Nechamah Anne Goldfarb Probably the walking kilt is more manly, because men could work better in them. The great kilt was removed prior to battle and the men fought in their long shirts! “After the Jacobite campaign of 1715 the government opened the Highlands to outside exploitation, and Thomas Rawlinson went into partnership with Ian MacDonnell, chief of the MacDonnells of Glengarry to manufacture charcoal from the forests near Inverness and smelt iron ore there.

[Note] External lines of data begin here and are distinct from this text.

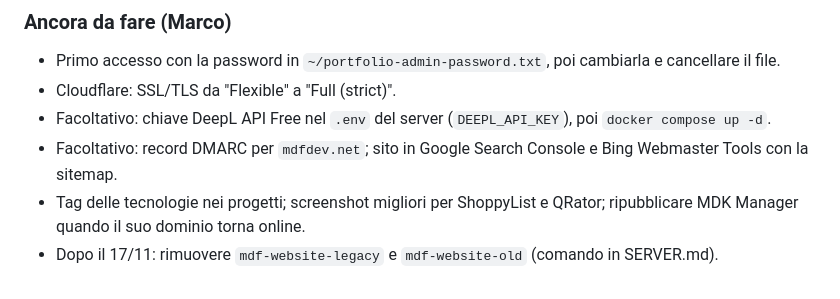
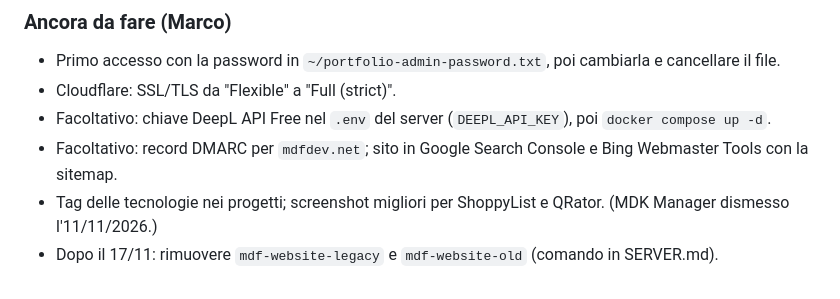
Before and after one commit to marcodifatta/portfolio, a Markdown page: docs/rifacimento/PIANO.md, the part around the change. Drawn GitHub-style.

```diff
--- a/docs/rifacimento/PIANO.md
+++ b/docs/rifacimento/PIANO.md
@@ -171,5 +171,5 @@ portfolio/
 - Cloudflare: SSL/TLS da "Flexible" a "Full (strict)".
 - Facoltativo: chiave DeepL API Free nel `.env` del server (`DEEPL_API_KEY`), poi `docker compose up -d`.
 - Facoltativo: record DMARC per `mdfdev.net`; sito in Google Search Console e Bing Webmaster Tools con la sitemap.
-- Tag delle tecnologie nei progetti; screenshot migliori per ShoppyList e QRator; ripubblicare MDK Manager quando il suo dominio torna online.
+- Tag delle tecnologie nei progetti; screenshot migliori per ShoppyList e QRator. (MDK Manager dismesso l'11/11/2026.)
 - Dopo il 17/11: rimuovere `mdf-website-legacy` e `mdf-website-old` (comando in SERVER.md).
```
Also changed, not shown: docs/rifacimento/DESIGN.md (+1 -1 lines), 1 other file.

The belted plaid worn by the Highlanders he employed was too “cumbrous and unwieldy” for this work, so, together with the tailor of the regiment stationed at Inverness, Rawlinson produced a kilt which consisted of the lower half of the belted plaid worn as a “distinct garment with pleats already sewn”. He wore it himself, as did his business partner, whose clansmen then followed suit.” I wore a sari when I lived in India, and I can confirm that a 8 meters of material, folded and draped, can be somewhat limiting!